Required action -
In the data below, the answer is the run of lines from the line containing "Before and after one commit to saicologic/webhook-test, a" through the line containing "Also changed, not", both included; print it exactly and nothing else.

START Information provided

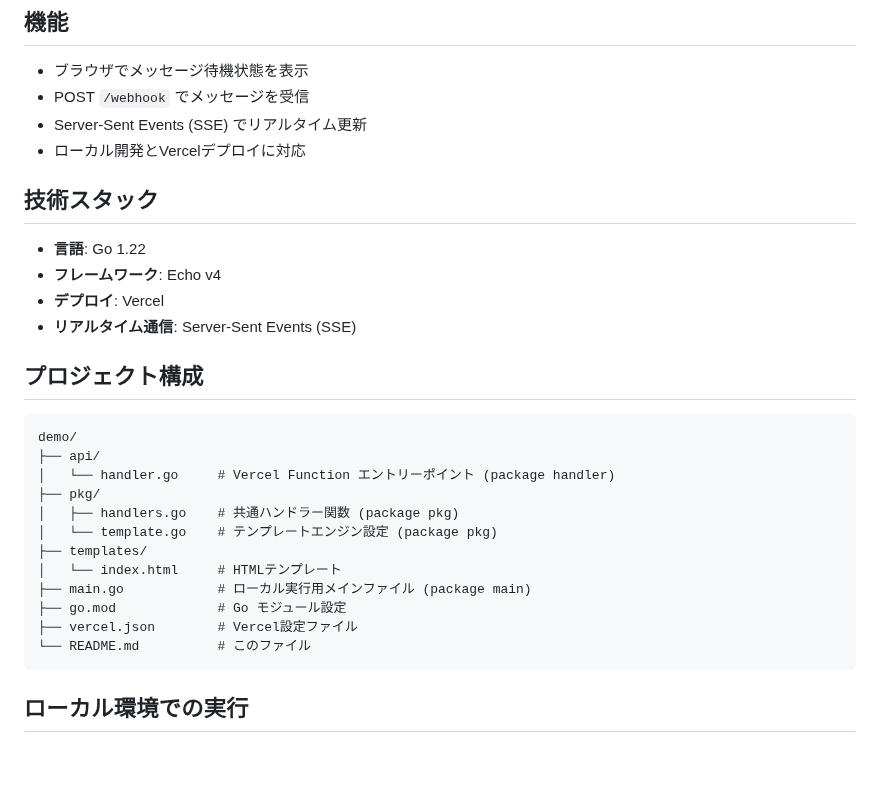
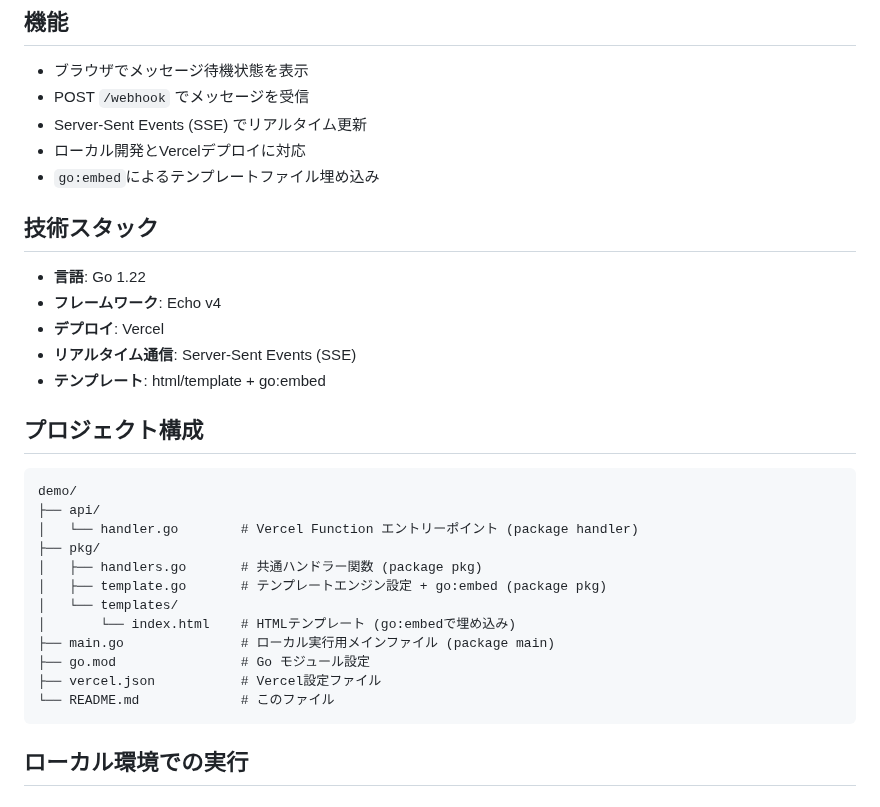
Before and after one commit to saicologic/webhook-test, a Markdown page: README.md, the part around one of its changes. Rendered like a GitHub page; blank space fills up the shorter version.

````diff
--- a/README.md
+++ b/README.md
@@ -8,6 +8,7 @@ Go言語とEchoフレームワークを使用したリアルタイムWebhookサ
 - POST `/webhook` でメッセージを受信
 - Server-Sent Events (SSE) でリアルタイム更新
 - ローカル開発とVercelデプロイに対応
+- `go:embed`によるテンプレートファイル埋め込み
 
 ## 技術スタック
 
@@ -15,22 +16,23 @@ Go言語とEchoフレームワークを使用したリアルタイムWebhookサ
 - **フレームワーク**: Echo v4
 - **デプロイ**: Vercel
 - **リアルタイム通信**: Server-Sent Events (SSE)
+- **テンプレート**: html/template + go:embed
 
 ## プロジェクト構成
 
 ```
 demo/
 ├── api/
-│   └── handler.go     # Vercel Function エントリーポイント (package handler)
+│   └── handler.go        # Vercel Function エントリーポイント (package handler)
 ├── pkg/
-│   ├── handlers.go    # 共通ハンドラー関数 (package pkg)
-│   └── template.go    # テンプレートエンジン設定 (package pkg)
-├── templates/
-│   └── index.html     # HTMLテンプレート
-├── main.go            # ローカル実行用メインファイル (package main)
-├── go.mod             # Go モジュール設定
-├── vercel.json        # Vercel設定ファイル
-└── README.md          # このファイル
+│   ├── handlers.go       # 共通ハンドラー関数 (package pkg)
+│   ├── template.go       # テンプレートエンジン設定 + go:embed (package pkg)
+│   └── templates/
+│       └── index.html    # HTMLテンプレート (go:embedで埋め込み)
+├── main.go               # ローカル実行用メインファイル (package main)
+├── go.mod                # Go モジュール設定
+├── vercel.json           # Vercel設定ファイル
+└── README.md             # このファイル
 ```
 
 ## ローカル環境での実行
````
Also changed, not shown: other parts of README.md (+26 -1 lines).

END Information provided
START Information provided

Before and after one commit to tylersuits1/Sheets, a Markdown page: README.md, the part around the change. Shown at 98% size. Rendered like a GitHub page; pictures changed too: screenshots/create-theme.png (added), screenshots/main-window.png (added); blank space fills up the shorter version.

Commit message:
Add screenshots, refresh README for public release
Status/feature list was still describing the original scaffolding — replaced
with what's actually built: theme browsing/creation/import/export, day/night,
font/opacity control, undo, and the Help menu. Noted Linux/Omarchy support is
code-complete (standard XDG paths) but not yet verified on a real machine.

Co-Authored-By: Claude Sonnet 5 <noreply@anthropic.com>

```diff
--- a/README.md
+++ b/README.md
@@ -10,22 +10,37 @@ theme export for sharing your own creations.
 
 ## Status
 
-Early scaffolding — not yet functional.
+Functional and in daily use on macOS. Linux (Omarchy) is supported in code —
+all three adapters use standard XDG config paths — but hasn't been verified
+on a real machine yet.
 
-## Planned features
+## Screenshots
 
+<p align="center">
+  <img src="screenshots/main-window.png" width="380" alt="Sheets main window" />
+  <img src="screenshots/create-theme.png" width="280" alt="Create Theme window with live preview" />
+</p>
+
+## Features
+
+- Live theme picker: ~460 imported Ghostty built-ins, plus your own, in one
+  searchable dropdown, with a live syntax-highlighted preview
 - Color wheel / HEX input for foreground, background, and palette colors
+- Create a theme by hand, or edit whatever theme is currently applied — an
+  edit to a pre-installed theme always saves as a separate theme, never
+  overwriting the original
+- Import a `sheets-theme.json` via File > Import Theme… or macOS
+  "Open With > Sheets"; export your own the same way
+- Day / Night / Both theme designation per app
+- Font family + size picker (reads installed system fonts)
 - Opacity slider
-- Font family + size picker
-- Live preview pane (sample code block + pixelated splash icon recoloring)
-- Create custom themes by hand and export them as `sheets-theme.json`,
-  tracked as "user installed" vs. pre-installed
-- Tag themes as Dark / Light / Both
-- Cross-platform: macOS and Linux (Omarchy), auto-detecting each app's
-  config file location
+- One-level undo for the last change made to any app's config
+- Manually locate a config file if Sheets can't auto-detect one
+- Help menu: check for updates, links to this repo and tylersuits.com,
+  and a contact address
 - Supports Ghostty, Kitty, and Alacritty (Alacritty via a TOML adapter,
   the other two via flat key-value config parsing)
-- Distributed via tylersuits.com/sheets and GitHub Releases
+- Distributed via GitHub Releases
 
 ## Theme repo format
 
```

END Information provided

Answer to the exercise -
Before and after one commit to saicologic/webhook-test, a Markdown page: README.md, the part around one of its changes. Rendered like a GitHub page; blank space fills up the shorter version.

````diff
--- a/README.md
+++ b/README.md
@@ -8,6 +8,7 @@ Go言語とEchoフレームワークを使用したリアルタイムWebhookサ
 - POST `/webhook` でメッセージを受信
 - Server-Sent Events (SSE) でリアルタイム更新
 - ローカル開発とVercelデプロイに対応
+- `go:embed`によるテンプレートファイル埋め込み
 
 ## 技術スタック
 
@@ -15,22 +16,23 @@ Go言語とEchoフレームワークを使用したリアルタイムWebhookサ
 - **フレームワーク**: Echo v4
 - **デプロイ**: Vercel
 - **リアルタイム通信**: Server-Sent Events (SSE)
+- **テンプレート**: html/template + go:embed
 
 ## プロジェクト構成
 
 ```
 demo/
 ├── api/
-│   └── handler.go     # Vercel Function エントリーポイント (package handler)
+│   └── handler.go        # Vercel Function エントリーポイント (package handler)
 ├── pkg/
-│   ├── handlers.go    # 共通ハンドラー関数 (package pkg)
-│   └── template.go    # テンプレートエンジン設定 (package pkg)
-├── templates/
-│   └── index.html     # HTMLテンプレート
-├── main.go            # ローカル実行用メインファイル (package main)
-├── go.mod             # Go モジュール設定
-├── vercel.json        # Vercel設定ファイル
-└── README.md          # このファイル
+│   ├── handlers.go       # 共通ハンドラー関数 (package pkg)
+│   ├── template.go       # テンプレートエンジン設定 + go:embed (package pkg)
+│   └── templates/
+│       └── index.html    # HTMLテンプレート (go:embedで埋め込み)
+├── main.go               # ローカル実行用メインファイル (package main)
+├── go.mod                # Go モジュール設定
+├── vercel.json           # Vercel設定ファイル
+└── README.md             # このファイル
 ```
 
 ## ローカル環境での実行
````
Also changed, not shown: other parts of README.md (+26 -1 lines).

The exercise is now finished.